* [Stored data entries]
========================

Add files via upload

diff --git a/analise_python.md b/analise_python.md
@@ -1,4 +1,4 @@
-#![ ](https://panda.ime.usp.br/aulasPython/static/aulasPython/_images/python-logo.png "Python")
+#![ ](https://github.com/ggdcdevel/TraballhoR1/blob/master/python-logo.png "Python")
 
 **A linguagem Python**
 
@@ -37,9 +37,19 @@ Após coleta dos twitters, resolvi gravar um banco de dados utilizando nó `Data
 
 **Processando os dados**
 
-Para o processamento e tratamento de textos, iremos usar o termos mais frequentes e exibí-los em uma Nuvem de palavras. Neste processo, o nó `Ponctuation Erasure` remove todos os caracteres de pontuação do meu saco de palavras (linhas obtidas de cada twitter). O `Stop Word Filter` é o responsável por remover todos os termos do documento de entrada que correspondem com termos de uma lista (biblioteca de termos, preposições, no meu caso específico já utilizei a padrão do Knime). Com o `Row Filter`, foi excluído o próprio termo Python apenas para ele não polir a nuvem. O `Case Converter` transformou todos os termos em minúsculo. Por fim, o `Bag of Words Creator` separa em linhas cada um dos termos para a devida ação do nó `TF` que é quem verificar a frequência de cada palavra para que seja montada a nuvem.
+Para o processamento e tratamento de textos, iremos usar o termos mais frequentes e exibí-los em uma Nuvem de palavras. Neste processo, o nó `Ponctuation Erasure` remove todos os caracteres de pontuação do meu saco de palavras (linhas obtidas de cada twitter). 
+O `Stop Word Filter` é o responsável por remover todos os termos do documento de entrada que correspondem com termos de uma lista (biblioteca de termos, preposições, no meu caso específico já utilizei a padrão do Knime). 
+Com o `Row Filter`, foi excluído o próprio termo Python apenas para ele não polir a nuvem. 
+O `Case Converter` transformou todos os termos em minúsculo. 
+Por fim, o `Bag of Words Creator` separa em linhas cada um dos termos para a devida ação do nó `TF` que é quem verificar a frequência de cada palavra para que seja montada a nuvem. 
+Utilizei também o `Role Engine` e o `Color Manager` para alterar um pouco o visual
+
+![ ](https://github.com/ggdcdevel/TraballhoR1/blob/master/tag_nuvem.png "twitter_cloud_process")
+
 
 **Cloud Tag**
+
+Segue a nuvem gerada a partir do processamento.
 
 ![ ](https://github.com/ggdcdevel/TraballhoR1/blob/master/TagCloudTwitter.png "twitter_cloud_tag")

========================

* [Requirement]
Starting at the line that has "diff --git a/analise_python.md" in the records above, restate word for word every line until the one that has "-37,9 +37,19 @@", and include that one as well.

* [Reply]
diff --git a/analise_python.md b/analise_python.md
@@ -1,4 +1,4 @@
-#![ ](https://panda.ime.usp.br/aulasPython/static/aulasPython/_images/python-logo.png "Python")
+#![ ](https://github.com/ggdcdevel/TraballhoR1/blob/master/python-logo.png "Python")
 
 **A linguagem Python**
 
@@ -37,9 +37,19 @@ Após coleta dos twitters, resolvi gravar um banco de dados utilizando nó `Data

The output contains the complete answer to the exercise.